Open Data Gets Boost from Obama’s 2016 Budget Proposal


Obama’s 2016 federal budget proposal (Photo courtesy of

By Drew Bush

Lost in the details of a $4 trillion budget plan proposed by U.S. President Barack Obama are several provisions that seek to increase public access to government data, strengthen government analysis and collection of data and improve data-driven government decision-making, according to a story first reported in the Federal Times.

Released on February 2, Obama’s proposed 2016 budget for the federal government will likely meet strong resistance from a Republican controlled Congress. However, of more interest to the Geothink audience is the administration’s continuing support for programs which help collect, analyze and share the petabytes of data which the U.S. Government collects each day

“The administration is committed to continuing cost-effective investment in federal statistical programs in order to build and support agencies’ capacity to incorporate evidence and evaluation analyses into budget, management and policy decisions,” the budget reads. “The 2016 budget includes a package of proposals that would make additional administrative data from federal agencies and programs legally and practically available for policy development, program evaluation, performance measurement and accountability and transparency efforts.”

In terms of numbers, the proposed budget would increase funding for statistical programs by 2.5 percent, from $4.2 billion in 2015 to $5.2 billion in 2016. One of the largest shares would go to the U.S. Census Bureau which would receive $10 million to continue building out its collection of datasets and the infrastructure that allows users to collate, analyze and share data.

The funding would also help the federal government acquire state and municipal datasets that could then become accessible to the public. Furthermore, an additional $2 million would raise the General Service Administration’s E-Government initiative to $16 million. This program seeks to “develop and provides direction in the use of Internet-based technologies to make it easier for citizens and businesses to interact with the Federal Government, save taxpayer dollars, and streamline citizen participation.”

The administration has also supported the creation of a legislative commission proposed by Rep. Paul Ryan, R-Wisc., and Sen. Patty Murray, D-Wash., to examine ways to use government data to improve federal operations and support private research and industry.

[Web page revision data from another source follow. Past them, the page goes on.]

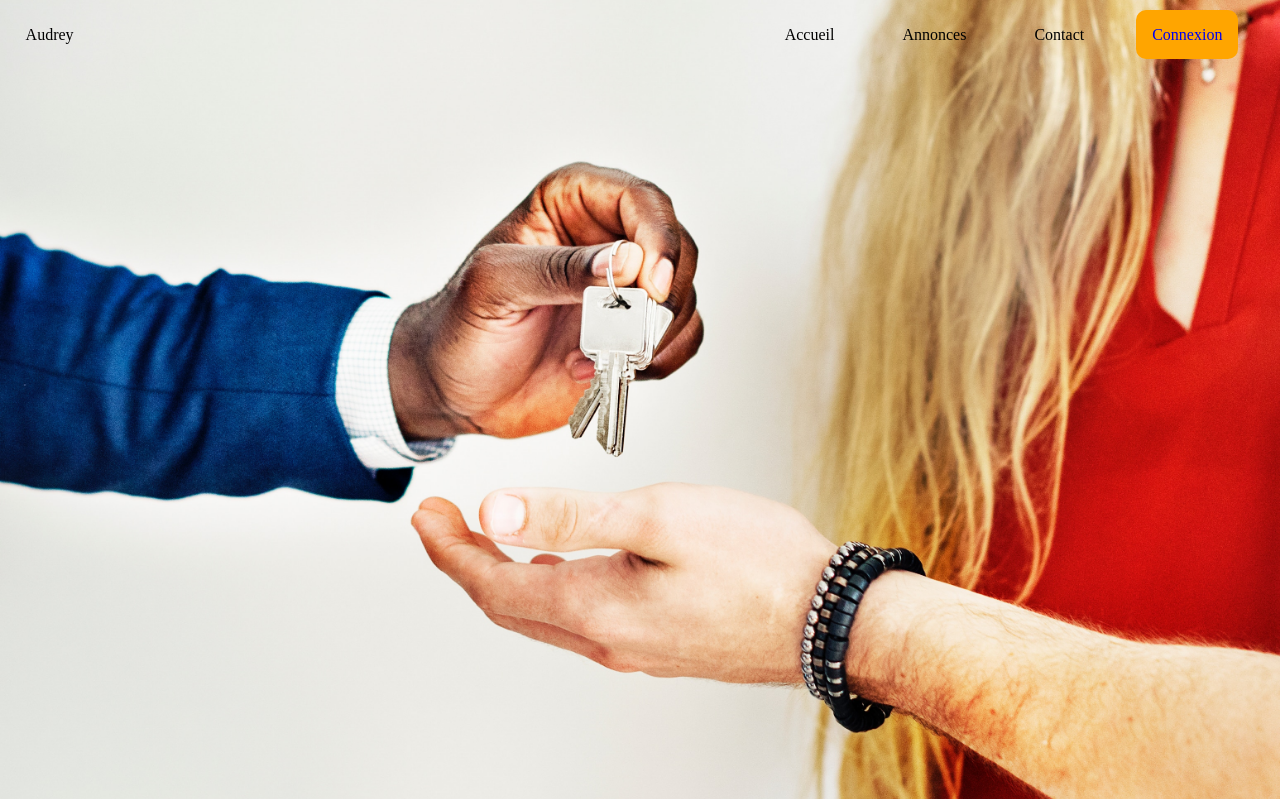
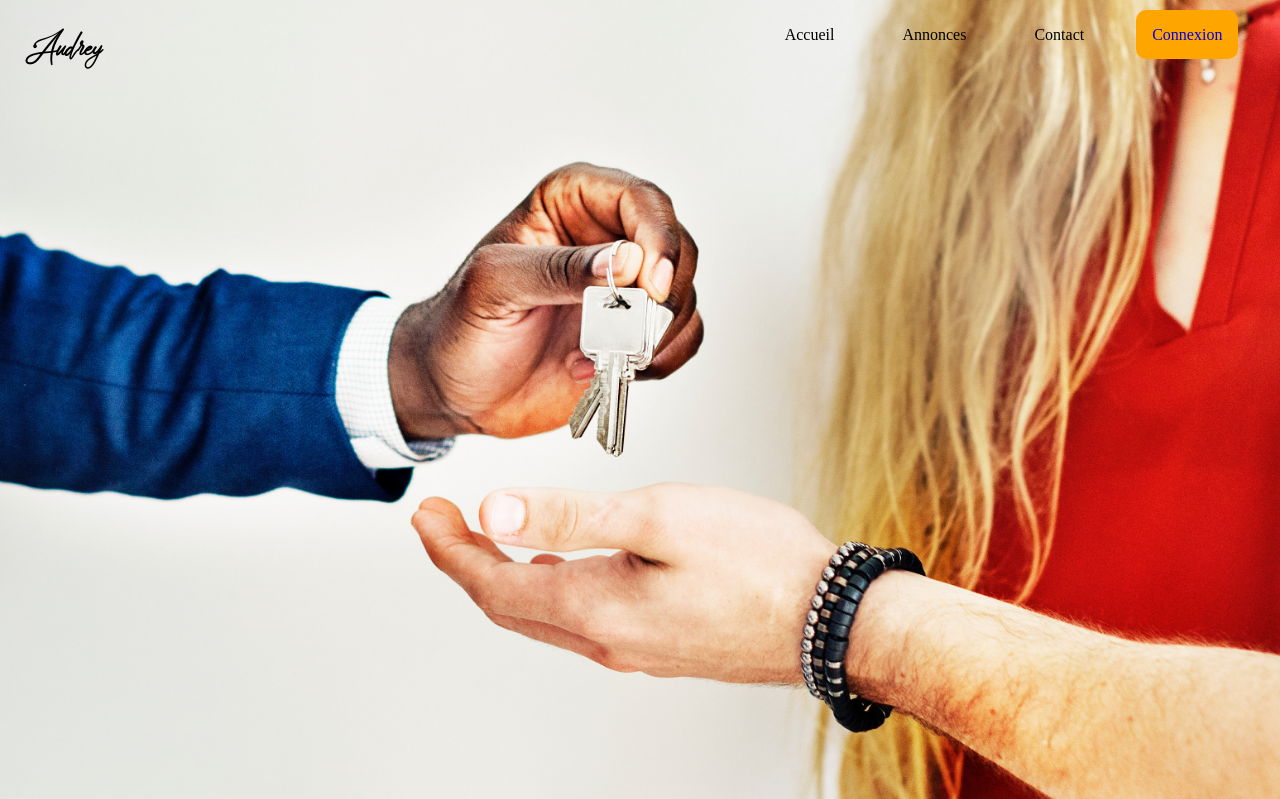
Before and after one commit to Ondabega/immobilier, a PHP site: page / in a window 1280 px wide. Shown: the top 799 px of the page. Run offline with PHP 8.4, Linux system fonts and the light colour scheme.

Commit message:
police logo

```diff
--- a/Style/style1.css
+++ b/Style/style1.css
@@ -5,7 +5,20 @@
 }
 
 @font-face {
-  font-family: "Polarise"; url('polices/Polarise.ttf');
+  font-family: "Polarise"; src: url('../polices/Polarise.ttf');
+}
+
+@font-face {
+    font-family: "Hittheroad";
+    src: url('HITROAD.TTF');
+    }
+
+.logo {
+ font-family: "Polarise",arial, sans-serif;
+ font-size:25px ;
+ text-align:center;
+ font-weight:bold;
+ color: black;
 }
 
 .header {
@@ -66,11 +79,6 @@
   margin: 2%;
 }
 
-.logo {
-  color: :black;
-  font-family: Polarise;
-}
-
 .phrase {
   padding: 20px;
   margin: 20px;
```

If you have thoughts or questions about the article, get in touch with Drew Bush, Geothink’s digital journalist, at